Code change snippets:

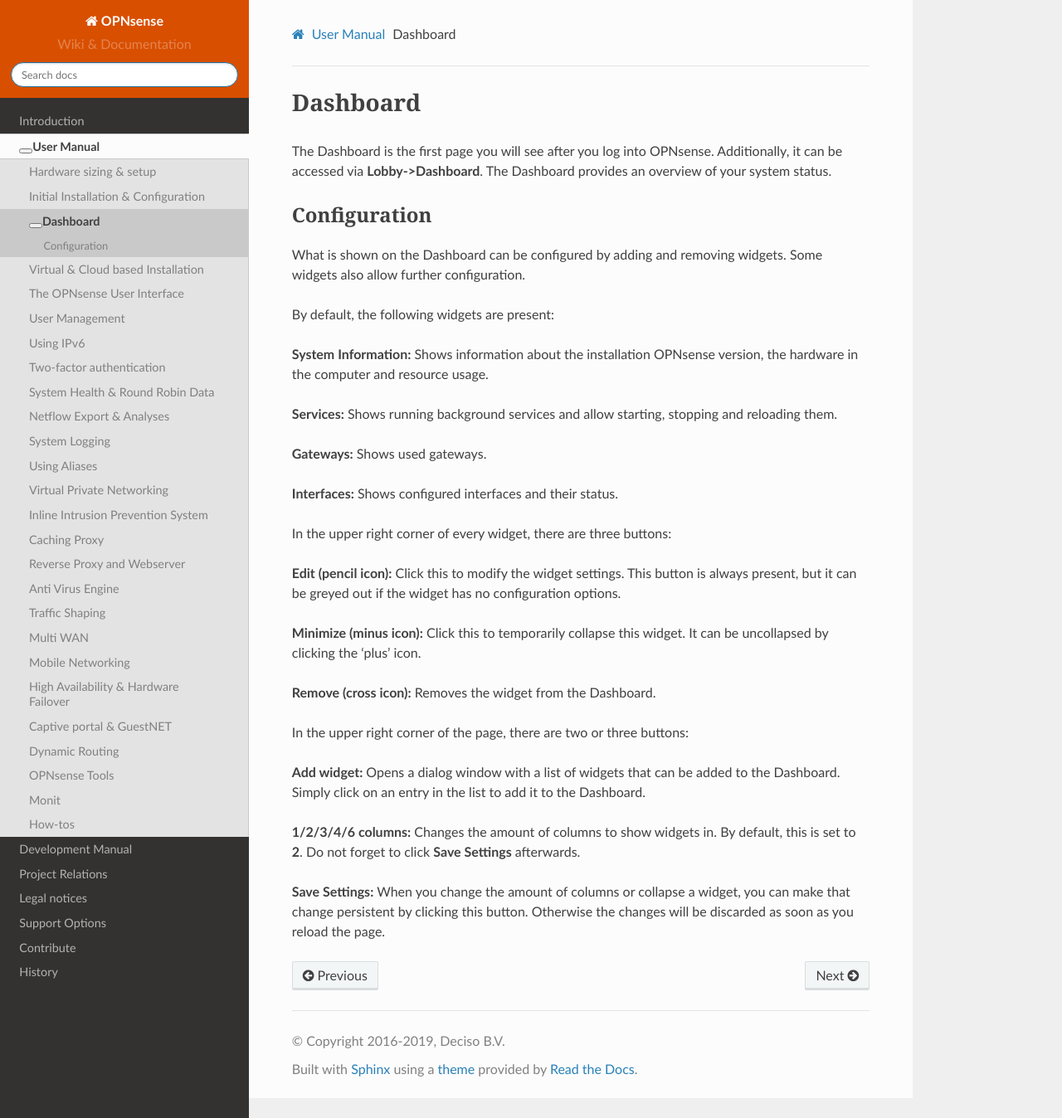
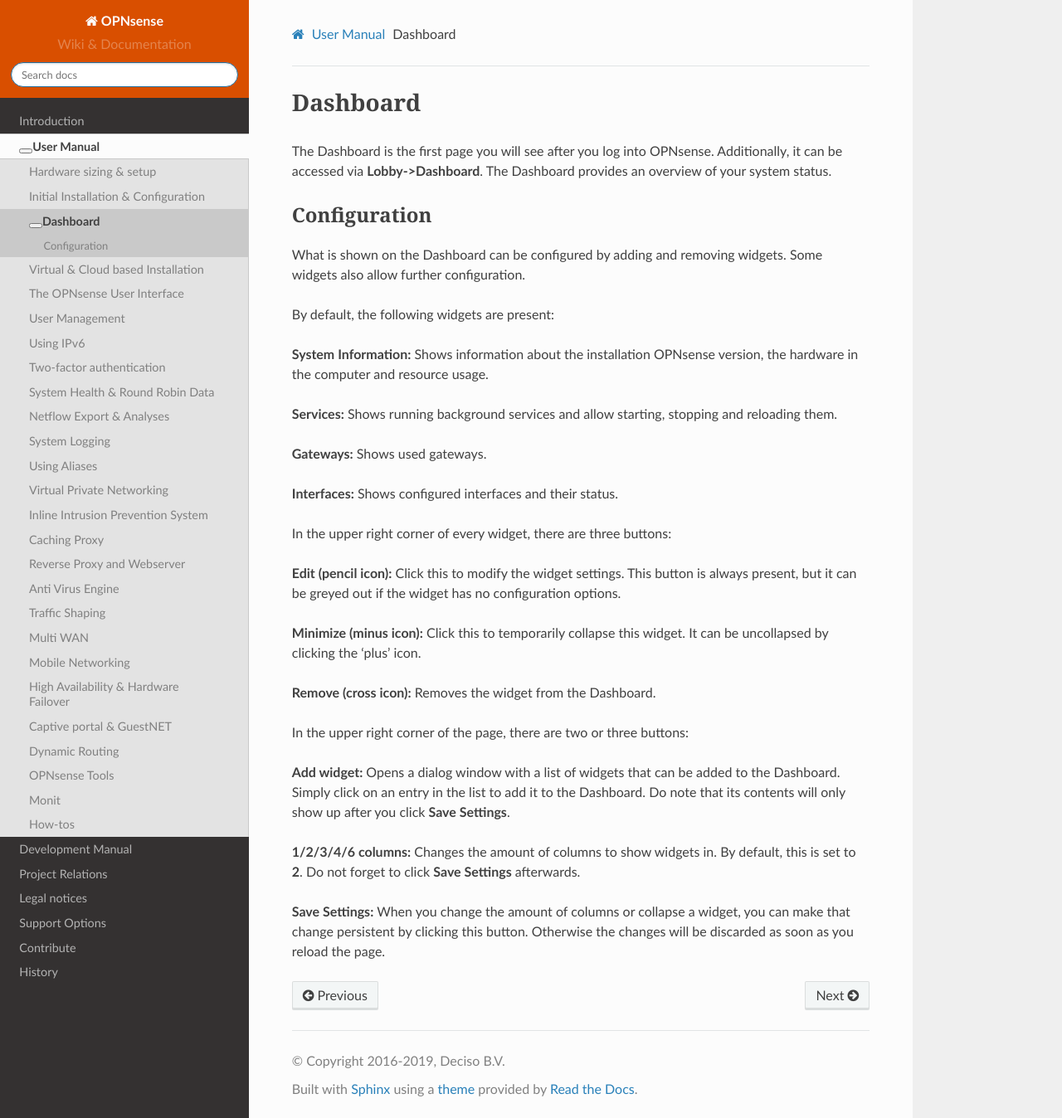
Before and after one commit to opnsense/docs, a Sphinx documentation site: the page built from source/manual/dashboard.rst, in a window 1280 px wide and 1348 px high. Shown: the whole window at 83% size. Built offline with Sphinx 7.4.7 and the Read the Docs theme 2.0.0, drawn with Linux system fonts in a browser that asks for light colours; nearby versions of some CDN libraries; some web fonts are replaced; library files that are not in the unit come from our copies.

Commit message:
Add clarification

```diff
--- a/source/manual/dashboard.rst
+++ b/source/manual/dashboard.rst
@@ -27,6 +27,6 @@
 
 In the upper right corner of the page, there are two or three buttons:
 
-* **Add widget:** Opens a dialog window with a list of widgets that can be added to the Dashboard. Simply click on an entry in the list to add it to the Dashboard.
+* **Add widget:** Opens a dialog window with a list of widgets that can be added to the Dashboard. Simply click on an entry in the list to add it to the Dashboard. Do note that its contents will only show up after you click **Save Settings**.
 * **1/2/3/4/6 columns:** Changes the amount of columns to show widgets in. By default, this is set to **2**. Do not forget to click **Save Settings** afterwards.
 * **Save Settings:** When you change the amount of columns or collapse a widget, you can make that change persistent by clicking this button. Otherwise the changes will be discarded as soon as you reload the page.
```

Work instruction:
Your task is to retype all the entries exactly and leave out any pictures.

Written response:
Before and after one commit to opnsense/docs, a Sphinx documentation site: the page built from source/manual/dashboard.rst, in a window 1280 px wide and 1348 px high. Shown: the whole window at 83% size. Built offline with Sphinx 7.4.7 and the Read the Docs theme 2.0.0, drawn with Linux system fonts in a browser that asks for light colours; nearby versions of some CDN libraries; some web fonts are replaced; library files that are not in the unit come from our copies.

Commit message:
Add clarification

```diff
--- a/source/manual/dashboard.rst
+++ b/source/manual/dashboard.rst
@@ -27,6 +27,6 @@
 
 In the upper right corner of the page, there are two or three buttons:
 
-* **Add widget:** Opens a dialog window with a list of widgets that can be added to the Dashboard. Simply click on an entry in the list to add it to the Dashboard.
+* **Add widget:** Opens a dialog window with a list of widgets that can be added to the Dashboard. Simply click on an entry in the list to add it to the Dashboard. Do note that its contents will only show up after you click **Save Settings**.
 * **1/2/3/4/6 columns:** Changes the amount of columns to show widgets in. By default, this is set to **2**. Do not forget to click **Save Settings** afterwards.
 * **Save Settings:** When you change the amount of columns or collapse a widget, you can make that change persistent by clicking this button. Otherwise the changes will be discarded as soon as you reload the page.
```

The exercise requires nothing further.